__ABOUT THIS TASK__: Copy every record verbatim but exclude the pictures.

= = =

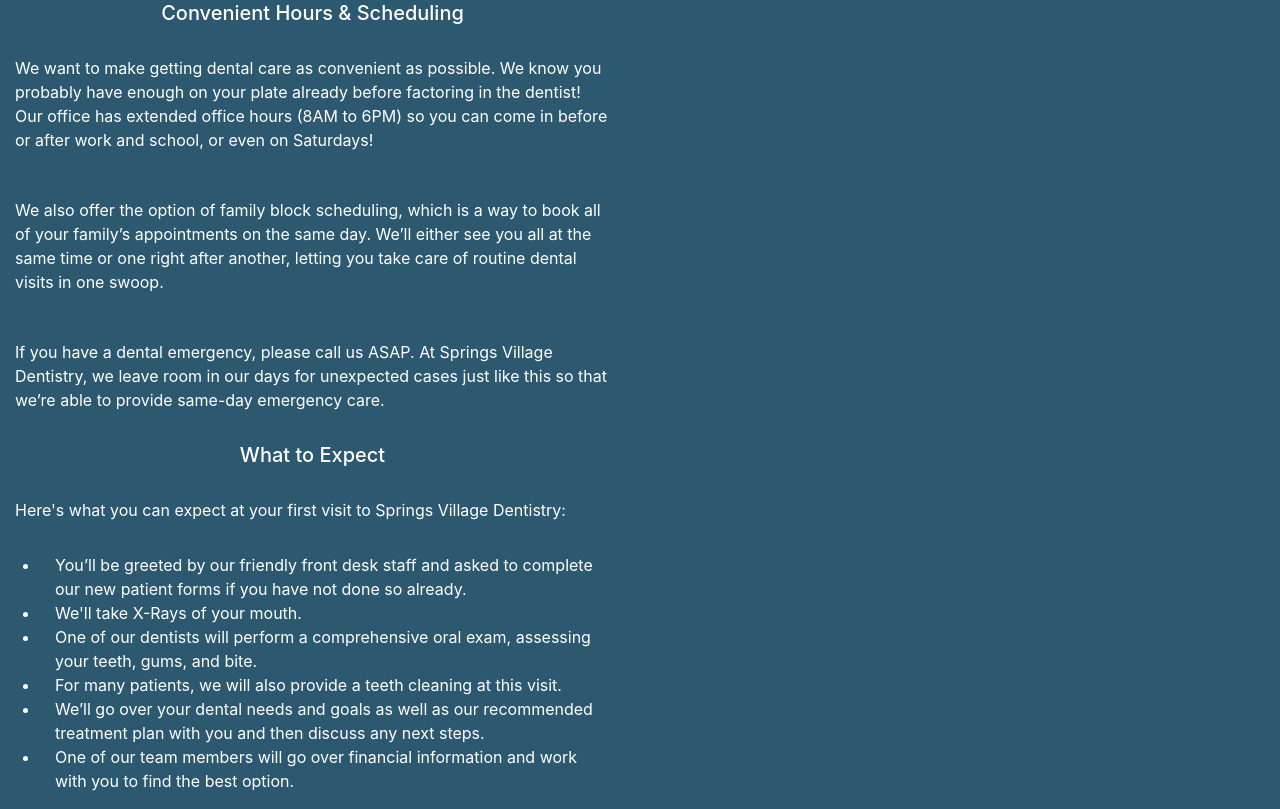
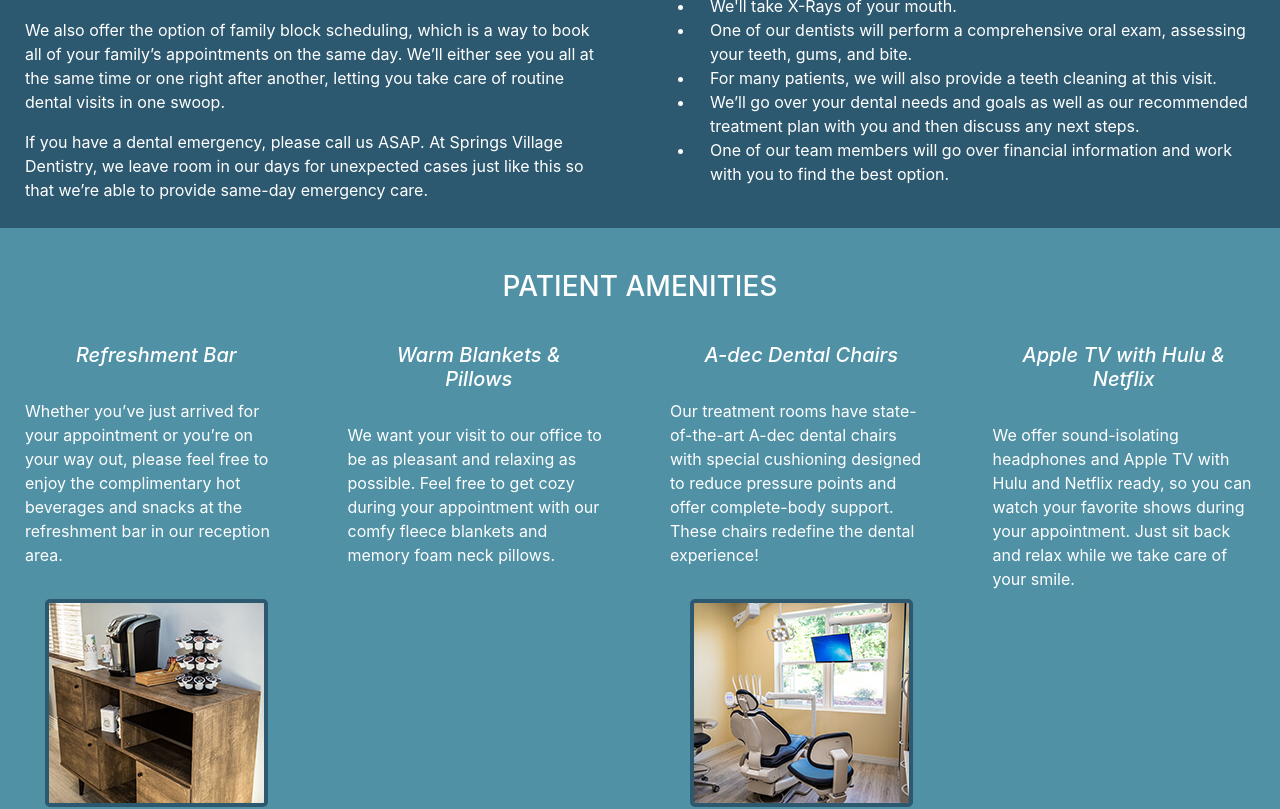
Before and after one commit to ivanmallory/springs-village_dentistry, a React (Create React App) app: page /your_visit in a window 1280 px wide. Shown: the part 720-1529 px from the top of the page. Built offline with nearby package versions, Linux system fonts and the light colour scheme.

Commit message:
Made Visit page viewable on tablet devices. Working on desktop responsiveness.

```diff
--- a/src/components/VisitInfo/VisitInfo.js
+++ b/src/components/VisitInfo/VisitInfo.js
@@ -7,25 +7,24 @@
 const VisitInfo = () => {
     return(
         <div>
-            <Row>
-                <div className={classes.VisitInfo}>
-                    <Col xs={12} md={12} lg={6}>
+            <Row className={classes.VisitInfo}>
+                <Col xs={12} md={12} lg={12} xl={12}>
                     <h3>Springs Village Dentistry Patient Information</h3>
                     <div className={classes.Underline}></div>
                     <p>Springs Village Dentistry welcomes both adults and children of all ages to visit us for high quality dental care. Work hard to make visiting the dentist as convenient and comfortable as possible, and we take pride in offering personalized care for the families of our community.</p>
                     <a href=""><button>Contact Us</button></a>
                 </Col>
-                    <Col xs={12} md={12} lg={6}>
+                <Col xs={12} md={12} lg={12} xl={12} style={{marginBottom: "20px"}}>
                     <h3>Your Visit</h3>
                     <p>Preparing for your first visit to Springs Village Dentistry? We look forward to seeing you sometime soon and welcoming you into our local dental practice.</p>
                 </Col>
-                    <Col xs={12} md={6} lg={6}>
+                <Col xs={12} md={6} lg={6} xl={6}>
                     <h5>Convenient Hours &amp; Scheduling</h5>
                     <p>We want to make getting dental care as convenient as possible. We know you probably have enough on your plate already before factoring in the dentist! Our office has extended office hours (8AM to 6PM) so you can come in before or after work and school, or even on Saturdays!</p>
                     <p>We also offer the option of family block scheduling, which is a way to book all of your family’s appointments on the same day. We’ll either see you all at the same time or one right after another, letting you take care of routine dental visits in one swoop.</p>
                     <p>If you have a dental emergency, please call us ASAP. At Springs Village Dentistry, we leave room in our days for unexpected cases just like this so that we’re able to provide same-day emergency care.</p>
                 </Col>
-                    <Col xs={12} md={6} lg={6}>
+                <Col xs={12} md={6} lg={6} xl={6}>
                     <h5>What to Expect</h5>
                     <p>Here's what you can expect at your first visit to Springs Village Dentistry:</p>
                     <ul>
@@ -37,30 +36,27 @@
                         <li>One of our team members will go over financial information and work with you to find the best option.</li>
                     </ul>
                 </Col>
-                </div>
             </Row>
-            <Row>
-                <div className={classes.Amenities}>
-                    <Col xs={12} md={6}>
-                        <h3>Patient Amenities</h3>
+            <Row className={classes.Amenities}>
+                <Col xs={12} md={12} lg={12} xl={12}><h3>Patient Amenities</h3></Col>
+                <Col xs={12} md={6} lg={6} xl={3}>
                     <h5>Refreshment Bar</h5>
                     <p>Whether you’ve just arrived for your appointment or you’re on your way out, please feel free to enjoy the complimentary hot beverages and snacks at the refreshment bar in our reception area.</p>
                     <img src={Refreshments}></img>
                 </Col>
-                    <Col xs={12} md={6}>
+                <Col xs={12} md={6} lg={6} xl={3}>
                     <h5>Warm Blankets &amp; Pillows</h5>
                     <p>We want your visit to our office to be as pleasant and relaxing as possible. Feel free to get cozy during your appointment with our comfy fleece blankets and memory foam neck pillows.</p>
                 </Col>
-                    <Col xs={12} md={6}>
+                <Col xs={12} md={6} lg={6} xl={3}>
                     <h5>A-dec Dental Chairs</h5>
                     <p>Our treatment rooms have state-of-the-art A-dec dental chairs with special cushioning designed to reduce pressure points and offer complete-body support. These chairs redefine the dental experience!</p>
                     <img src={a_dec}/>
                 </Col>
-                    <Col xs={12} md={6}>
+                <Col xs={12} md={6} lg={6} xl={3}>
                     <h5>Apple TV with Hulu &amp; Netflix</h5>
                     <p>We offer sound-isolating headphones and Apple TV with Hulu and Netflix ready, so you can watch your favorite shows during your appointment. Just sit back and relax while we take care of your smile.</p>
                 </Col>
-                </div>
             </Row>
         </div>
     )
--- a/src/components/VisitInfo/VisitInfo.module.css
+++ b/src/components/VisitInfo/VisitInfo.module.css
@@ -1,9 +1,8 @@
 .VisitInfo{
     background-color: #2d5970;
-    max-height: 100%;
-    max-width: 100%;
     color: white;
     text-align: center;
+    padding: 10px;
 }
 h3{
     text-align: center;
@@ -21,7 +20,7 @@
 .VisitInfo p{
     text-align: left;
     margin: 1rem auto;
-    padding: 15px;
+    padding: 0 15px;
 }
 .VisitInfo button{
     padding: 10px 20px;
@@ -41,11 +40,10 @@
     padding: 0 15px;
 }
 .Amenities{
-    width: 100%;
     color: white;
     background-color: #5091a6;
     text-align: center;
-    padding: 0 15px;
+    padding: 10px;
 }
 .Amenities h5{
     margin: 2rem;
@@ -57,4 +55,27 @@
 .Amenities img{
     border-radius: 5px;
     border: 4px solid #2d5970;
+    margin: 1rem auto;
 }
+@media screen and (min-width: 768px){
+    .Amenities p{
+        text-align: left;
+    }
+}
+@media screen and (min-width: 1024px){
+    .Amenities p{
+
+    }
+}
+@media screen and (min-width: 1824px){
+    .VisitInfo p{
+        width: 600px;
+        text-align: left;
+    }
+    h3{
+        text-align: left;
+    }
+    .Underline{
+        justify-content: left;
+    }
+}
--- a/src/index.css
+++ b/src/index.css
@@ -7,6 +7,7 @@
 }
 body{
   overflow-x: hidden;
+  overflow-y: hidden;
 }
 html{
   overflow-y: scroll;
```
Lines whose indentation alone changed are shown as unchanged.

= = =

__EXERCISE RESULT__:
Before and after one commit to ivanmallory/springs-village_dentistry, a React (Create React App) app: page /your_visit in a window 1280 px wide. Shown: the part 720-1529 px from the top of the page. Built offline with nearby package versions, Linux system fonts and the light colour scheme.

Commit message:
Made Visit page viewable on tablet devices. Working on desktop responsiveness.

```diff
--- a/src/components/VisitInfo/VisitInfo.js
+++ b/src/components/VisitInfo/VisitInfo.js
@@ -7,25 +7,24 @@
 const VisitInfo = () => {
     return(
         <div>
-            <Row>
-                <div className={classes.VisitInfo}>
-                    <Col xs={12} md={12} lg={6}>
+            <Row className={classes.VisitInfo}>
+                <Col xs={12} md={12} lg={12} xl={12}>
                     <h3>Springs Village Dentistry Patient Information</h3>
                     <div className={classes.Underline}></div>
                     <p>Springs Village Dentistry welcomes both adults and children of all ages to visit us for high quality dental care. Work hard to make visiting the dentist as convenient and comfortable as possible, and we take pride in offering personalized care for the families of our community.</p>
                     <a href=""><button>Contact Us</button></a>
                 </Col>
-                    <Col xs={12} md={12} lg={6}>
+                <Col xs={12} md={12} lg={12} xl={12} style={{marginBottom: "20px"}}>
                     <h3>Your Visit</h3>
                     <p>Preparing for your first visit to Springs Village Dentistry? We look forward to seeing you sometime soon and welcoming you into our local dental practice.</p>
                 </Col>
-                    <Col xs={12} md={6} lg={6}>
+                <Col xs={12} md={6} lg={6} xl={6}>
                     <h5>Convenient Hours &amp; Scheduling</h5>
                     <p>We want to make getting dental care as convenient as possible. We know you probably have enough on your plate already before factoring in the dentist! Our office has extended office hours (8AM to 6PM) so you can come in before or after work and school, or even on Saturdays!</p>
                     <p>We also offer the option of family block scheduling, which is a way to book all of your family’s appointments on the same day. We’ll either see you all at the same time or one right after another, letting you take care of routine dental visits in one swoop.</p>
                     <p>If you have a dental emergency, please call us ASAP. At Springs Village Dentistry, we leave room in our days for unexpected cases just like this so that we’re able to provide same-day emergency care.</p>
                 </Col>
-                    <Col xs={12} md={6} lg={6}>
+                <Col xs={12} md={6} lg={6} xl={6}>
                     <h5>What to Expect</h5>
                     <p>Here's what you can expect at your first visit to Springs Village Dentistry:</p>
                     <ul>
@@ -37,30 +36,27 @@
                         <li>One of our team members will go over financial information and work with you to find the best option.</li>
                     </ul>
                 </Col>
-                </div>
             </Row>
-            <Row>
-                <div className={classes.Amenities}>
-                    <Col xs={12} md={6}>
-                        <h3>Patient Amenities</h3>
+            <Row className={classes.Amenities}>
+                <Col xs={12} md={12} lg={12} xl={12}><h3>Patient Amenities</h3></Col>
+                <Col xs={12} md={6} lg={6} xl={3}>
                     <h5>Refreshment Bar</h5>
                     <p>Whether you’ve just arrived for your appointment or you’re on your way out, please feel free to enjoy the complimentary hot beverages and snacks at the refreshment bar in our reception area.</p>
                     <img src={Refreshments}></img>
                 </Col>
-                    <Col xs={12} md={6}>
+                <Col xs={12} md={6} lg={6} xl={3}>
                     <h5>Warm Blankets &amp; Pillows</h5>
                     <p>We want your visit to our office to be as pleasant and relaxing as possible. Feel free to get cozy during your appointment with our comfy fleece blankets and memory foam neck pillows.</p>
                 </Col>
-                    <Col xs={12} md={6}>
+                <Col xs={12} md={6} lg={6} xl={3}>
                     <h5>A-dec Dental Chairs</h5>
                     <p>Our treatment rooms have state-of-the-art A-dec dental chairs with special cushioning designed to reduce pressure points and offer complete-body support. These chairs redefine the dental experience!</p>
                     <img src={a_dec}/>
                 </Col>
-                    <Col xs={12} md={6}>
+                <Col xs={12} md={6} lg={6} xl={3}>
                     <h5>Apple TV with Hulu &amp; Netflix</h5>
                     <p>We offer sound-isolating headphones and Apple TV with Hulu and Netflix ready, so you can watch your favorite shows during your appointment. Just sit back and relax while we take care of your smile.</p>
                 </Col>
-                </div>
             </Row>
         </div>
     )
--- a/src/components/VisitInfo/VisitInfo.module.css
+++ b/src/components/VisitInfo/VisitInfo.module.css
@@ -1,9 +1,8 @@
 .VisitInfo{
     background-color: #2d5970;
-    max-height: 100%;
-    max-width: 100%;
     color: white;
     text-align: center;
+    padding: 10px;
 }
 h3{
     text-align: center;
@@ -21,7 +20,7 @@
 .VisitInfo p{
     text-align: left;
     margin: 1rem auto;
-    padding: 15px;
+    padding: 0 15px;
 }
 .VisitInfo button{
     padding: 10px 20px;
@@ -41,11 +40,10 @@
     padding: 0 15px;
 }
 .Amenities{
-    width: 100%;
     color: white;
     background-color: #5091a6;
     text-align: center;
-    padding: 0 15px;
+    padding: 10px;
 }
 .Amenities h5{
     margin: 2rem;
@@ -57,4 +55,27 @@
 .Amenities img{
     border-radius: 5px;
     border: 4px solid #2d5970;
+    margin: 1rem auto;
 }
+@media screen and (min-width: 768px){
+    .Amenities p{
+        text-align: left;
+    }
+}
+@media screen and (min-width: 1024px){
+    .Amenities p{
+
+    }
+}
+@media screen and (min-width: 1824px){
+    .VisitInfo p{
+        width: 600px;
+        text-align: left;
+    }
+    h3{
+        text-align: left;
+    }
+    .Underline{
+        justify-content: left;
+    }
+}
--- a/src/index.css
+++ b/src/index.css
@@ -7,6 +7,7 @@
 }
 body{
   overflow-x: hidden;
+  overflow-y: hidden;
 }
 html{
   overflow-y: scroll;
```
Lines whose indentation alone changed are shown as unchanged.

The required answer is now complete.